**Work order**
Below are the records; give the number of their lines that contain the word "export" and nothing more.

BEGIN Data for this exercise

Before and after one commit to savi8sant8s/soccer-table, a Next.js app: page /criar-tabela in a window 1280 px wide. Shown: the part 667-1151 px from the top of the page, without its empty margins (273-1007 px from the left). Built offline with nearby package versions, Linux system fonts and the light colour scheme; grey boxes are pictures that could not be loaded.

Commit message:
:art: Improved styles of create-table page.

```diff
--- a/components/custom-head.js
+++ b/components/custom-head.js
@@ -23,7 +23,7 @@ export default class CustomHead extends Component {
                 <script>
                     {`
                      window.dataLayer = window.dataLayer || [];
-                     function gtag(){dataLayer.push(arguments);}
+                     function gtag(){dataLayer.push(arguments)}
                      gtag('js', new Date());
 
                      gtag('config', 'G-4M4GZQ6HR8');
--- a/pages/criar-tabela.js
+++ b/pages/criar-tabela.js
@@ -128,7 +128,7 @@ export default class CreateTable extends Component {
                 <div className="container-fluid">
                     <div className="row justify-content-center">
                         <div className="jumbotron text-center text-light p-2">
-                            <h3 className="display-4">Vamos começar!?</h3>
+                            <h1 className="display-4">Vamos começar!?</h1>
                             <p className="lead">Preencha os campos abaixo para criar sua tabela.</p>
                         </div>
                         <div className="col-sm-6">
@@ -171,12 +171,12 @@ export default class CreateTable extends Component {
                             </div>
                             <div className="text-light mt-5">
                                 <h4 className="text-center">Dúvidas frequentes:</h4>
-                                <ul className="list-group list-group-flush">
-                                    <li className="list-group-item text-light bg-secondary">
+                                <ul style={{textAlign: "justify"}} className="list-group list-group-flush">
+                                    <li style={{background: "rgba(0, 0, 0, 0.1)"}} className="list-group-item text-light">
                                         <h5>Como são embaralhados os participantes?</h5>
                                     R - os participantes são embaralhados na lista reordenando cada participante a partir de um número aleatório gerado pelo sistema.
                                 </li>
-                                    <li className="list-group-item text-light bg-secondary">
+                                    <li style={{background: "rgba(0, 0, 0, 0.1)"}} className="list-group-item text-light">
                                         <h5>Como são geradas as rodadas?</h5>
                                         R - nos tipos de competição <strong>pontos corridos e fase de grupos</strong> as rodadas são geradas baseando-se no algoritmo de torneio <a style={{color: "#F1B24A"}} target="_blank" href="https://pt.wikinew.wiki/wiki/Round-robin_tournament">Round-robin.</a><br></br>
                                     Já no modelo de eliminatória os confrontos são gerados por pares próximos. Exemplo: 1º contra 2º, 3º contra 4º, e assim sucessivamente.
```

END Data for this exercise

**Written reply**
3